Japan is a "frame" culture, as can be said of American culture. But the idea of frame in Japan is very different from that in the US. Whereas the American frame is one of extension and allowance, it doesn't deal well with disruption, and is averse to variation, though of course has had to allow for it. The American "frame", if one is to think in these terms, is also very "center" oriented; the Japanese frame not so. The Japanese "frame" culture is one that celebrates the interruption of the frame, and relishes these interruptions as though works of art. As it must. For Japan exists in the ocean, at the edge of a tectonic plate, and so has a history pierced, and to a degree defined, by natural disasters in the form of earthquakes and typhoons. These cataclysmic events are not welcomed per se, after all they are cataclysms, but they have been "let in", and one could say the aesthetics of Japan are partially characterized by a "disaster mentality", a mentality that from a formal standpoint favors the perimeter over the center, and celebrates interruption of the standing order, the flecks of disorder. The traditional Japanese calendar, for example, is marked by eras, most of which are defined by the arrival of a new emperor, but some of these eras are defined by the occurrence of an earthquake or tsunami, at which, in one sense, the calendar is "reset", and a new era defined. Thus a natural disaster, a disruption of the established order, is celebrated as the birth of something new, rather than the demise of the existing order.

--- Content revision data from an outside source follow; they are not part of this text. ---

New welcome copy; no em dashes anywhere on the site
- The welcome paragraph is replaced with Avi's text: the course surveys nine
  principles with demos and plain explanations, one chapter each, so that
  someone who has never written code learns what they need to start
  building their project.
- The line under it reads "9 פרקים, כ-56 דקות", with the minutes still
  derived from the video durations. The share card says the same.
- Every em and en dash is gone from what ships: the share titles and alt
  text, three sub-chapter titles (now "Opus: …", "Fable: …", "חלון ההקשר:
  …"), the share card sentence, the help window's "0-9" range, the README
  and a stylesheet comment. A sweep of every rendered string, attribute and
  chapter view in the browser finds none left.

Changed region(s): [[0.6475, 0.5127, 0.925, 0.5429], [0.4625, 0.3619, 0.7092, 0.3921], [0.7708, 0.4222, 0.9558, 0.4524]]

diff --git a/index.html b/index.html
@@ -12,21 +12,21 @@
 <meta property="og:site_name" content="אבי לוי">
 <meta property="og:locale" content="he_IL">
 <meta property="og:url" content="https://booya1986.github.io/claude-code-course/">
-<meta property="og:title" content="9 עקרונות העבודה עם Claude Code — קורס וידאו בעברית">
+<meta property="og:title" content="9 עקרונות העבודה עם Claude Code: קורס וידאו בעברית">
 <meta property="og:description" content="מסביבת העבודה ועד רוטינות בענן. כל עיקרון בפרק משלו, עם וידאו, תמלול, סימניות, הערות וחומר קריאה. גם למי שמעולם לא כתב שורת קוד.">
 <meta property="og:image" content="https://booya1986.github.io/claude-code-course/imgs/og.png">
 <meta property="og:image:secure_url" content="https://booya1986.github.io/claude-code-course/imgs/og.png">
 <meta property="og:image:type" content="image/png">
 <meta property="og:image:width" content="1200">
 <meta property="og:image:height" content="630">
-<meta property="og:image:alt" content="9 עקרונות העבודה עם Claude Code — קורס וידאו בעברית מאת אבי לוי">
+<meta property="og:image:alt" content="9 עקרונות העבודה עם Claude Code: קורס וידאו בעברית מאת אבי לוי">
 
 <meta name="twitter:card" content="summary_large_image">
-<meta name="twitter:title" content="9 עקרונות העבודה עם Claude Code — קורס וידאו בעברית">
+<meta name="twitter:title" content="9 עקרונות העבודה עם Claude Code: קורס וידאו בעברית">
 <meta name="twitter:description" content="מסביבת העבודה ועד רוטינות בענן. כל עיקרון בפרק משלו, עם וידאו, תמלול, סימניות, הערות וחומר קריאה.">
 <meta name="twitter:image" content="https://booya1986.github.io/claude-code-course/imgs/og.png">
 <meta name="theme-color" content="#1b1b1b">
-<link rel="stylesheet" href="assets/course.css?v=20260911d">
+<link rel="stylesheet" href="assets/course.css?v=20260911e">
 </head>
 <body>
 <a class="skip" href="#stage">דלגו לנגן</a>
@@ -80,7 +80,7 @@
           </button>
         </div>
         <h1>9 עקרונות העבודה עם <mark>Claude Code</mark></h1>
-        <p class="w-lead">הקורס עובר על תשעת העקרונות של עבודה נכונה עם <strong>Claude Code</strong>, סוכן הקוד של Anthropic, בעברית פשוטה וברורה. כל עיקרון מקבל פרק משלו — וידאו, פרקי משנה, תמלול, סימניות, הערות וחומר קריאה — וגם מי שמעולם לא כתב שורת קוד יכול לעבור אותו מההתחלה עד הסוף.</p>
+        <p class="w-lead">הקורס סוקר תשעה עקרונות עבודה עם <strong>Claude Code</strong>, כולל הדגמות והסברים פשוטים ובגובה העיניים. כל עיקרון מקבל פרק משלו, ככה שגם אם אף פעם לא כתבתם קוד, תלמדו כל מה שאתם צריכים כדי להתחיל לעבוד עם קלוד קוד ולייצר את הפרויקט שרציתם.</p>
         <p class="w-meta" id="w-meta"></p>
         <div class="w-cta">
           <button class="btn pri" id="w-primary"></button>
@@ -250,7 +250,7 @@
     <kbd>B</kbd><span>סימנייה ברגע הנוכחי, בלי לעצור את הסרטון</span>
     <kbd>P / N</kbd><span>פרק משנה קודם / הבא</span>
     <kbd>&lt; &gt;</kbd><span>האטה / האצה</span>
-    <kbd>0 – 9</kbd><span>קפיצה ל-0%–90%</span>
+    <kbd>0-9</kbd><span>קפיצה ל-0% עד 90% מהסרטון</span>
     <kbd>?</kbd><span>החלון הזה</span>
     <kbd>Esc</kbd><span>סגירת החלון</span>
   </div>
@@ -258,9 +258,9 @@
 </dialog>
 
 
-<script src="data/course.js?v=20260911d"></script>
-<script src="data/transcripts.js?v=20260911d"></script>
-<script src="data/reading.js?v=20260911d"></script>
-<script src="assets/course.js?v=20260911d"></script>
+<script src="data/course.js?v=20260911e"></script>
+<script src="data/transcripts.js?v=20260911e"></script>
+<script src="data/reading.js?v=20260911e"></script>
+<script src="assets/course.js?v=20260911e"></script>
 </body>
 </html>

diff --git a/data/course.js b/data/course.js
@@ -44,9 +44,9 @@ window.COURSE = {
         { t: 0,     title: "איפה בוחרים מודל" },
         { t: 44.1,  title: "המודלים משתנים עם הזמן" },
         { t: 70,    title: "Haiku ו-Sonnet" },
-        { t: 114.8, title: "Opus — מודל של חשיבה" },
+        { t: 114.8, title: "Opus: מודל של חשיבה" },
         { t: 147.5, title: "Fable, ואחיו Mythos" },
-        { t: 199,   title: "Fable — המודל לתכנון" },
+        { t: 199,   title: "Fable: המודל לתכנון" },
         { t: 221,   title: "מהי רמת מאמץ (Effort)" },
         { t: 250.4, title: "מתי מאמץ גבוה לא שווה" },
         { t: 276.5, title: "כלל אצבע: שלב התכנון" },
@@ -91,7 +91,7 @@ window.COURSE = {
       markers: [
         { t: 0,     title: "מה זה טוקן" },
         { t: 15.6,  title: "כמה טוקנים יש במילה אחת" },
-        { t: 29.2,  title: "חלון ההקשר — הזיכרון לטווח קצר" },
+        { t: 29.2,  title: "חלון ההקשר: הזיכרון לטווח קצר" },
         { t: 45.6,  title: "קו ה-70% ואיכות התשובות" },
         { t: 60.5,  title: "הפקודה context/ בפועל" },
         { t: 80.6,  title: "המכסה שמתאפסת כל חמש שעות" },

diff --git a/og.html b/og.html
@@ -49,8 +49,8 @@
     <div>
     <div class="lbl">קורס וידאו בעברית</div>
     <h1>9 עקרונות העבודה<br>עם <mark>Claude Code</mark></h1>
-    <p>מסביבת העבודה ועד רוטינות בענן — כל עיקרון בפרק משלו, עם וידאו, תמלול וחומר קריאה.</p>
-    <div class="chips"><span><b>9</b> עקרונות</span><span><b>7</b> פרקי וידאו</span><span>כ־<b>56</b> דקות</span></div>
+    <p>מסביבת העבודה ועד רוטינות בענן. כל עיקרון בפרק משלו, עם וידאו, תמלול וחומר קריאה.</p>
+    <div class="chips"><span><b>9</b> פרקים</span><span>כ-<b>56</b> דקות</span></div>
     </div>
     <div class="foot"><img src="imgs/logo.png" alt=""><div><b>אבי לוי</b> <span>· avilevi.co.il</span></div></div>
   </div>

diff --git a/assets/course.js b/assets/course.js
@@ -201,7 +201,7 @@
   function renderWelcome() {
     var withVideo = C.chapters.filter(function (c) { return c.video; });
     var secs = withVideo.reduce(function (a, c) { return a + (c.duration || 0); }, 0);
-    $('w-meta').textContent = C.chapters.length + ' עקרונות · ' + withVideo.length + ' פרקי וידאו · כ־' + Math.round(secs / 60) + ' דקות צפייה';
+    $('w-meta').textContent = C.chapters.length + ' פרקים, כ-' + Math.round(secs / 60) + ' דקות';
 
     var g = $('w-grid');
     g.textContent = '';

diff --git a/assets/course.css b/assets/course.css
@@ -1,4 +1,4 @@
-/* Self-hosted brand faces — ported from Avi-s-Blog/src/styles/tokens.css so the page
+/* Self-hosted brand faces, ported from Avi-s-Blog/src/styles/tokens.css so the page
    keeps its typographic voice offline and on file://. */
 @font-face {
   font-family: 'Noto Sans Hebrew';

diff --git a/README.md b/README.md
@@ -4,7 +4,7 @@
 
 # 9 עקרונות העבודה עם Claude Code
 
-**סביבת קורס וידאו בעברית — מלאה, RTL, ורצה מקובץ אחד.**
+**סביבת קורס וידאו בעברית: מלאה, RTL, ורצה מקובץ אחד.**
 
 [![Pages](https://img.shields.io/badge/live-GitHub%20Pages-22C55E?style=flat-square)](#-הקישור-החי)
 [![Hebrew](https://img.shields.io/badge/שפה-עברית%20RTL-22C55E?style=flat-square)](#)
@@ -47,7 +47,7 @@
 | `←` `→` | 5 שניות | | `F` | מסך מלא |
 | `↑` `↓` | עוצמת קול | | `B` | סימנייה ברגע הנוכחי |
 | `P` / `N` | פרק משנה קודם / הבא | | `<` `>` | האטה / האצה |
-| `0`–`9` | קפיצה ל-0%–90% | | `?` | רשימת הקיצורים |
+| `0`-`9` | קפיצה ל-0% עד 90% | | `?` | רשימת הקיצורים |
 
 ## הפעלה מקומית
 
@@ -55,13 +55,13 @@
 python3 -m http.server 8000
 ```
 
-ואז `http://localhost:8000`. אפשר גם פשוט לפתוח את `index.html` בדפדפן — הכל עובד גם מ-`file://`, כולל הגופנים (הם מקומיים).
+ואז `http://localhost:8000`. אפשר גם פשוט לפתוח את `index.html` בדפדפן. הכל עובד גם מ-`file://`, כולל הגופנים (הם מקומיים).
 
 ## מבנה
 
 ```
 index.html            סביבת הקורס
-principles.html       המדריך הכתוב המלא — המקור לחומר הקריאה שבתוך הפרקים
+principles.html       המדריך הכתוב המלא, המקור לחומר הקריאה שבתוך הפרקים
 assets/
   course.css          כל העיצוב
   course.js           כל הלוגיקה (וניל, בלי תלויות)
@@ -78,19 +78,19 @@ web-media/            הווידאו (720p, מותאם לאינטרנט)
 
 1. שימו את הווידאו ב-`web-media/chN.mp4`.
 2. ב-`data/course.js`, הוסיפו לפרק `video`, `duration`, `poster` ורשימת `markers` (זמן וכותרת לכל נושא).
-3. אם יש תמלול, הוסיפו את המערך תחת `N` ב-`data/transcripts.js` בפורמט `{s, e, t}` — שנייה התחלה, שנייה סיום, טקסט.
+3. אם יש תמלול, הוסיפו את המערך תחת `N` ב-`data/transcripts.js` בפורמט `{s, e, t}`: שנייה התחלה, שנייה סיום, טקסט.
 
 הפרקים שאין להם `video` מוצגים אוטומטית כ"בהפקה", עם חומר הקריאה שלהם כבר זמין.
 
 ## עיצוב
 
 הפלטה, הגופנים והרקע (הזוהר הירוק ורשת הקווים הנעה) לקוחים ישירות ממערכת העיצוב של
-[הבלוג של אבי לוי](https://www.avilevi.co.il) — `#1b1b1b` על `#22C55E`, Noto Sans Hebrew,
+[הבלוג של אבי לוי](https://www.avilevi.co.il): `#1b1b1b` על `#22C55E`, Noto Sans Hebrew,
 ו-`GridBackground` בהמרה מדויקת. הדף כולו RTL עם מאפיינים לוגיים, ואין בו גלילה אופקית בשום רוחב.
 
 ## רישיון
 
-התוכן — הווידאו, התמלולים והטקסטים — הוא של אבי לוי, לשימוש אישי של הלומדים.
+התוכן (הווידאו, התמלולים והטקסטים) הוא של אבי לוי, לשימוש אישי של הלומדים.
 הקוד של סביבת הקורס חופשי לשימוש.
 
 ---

From a formal standpoint, Japan is all perimeter. It is a number of islands with a variegated coastline and high, dense mountains. The "center" does not want to be occupied. And so most of the population has lived on or near the coastline, and the Japanese people have long favored fishing over agriculture and animal husbandry (fishing can be seen as the taking from without, farming as a taking from within, and so it involves a "reach", a distention from the self, the home). Even the production of rice, which is central to their diet, involves the creation of many small "seas", or paddy's, which i will discuss again later. This notion of favoring perimeter over center can be seen throughout Japanese culture, from the treatment of packages to the presentation of their food, and from their way of greeting to the way they build their temples. It permeates everything, but this is not the most interesting feature of the Japanese "sense"; what is most interesting to me is the consistency of this feature as an aesthetic, as if it were a gene all Japanese are born with, a folklore passed on through generations, and the amazing ability of this aesthetic to extend throughout Japanese culture, from teenage fashion to fortress walls.
More to follow...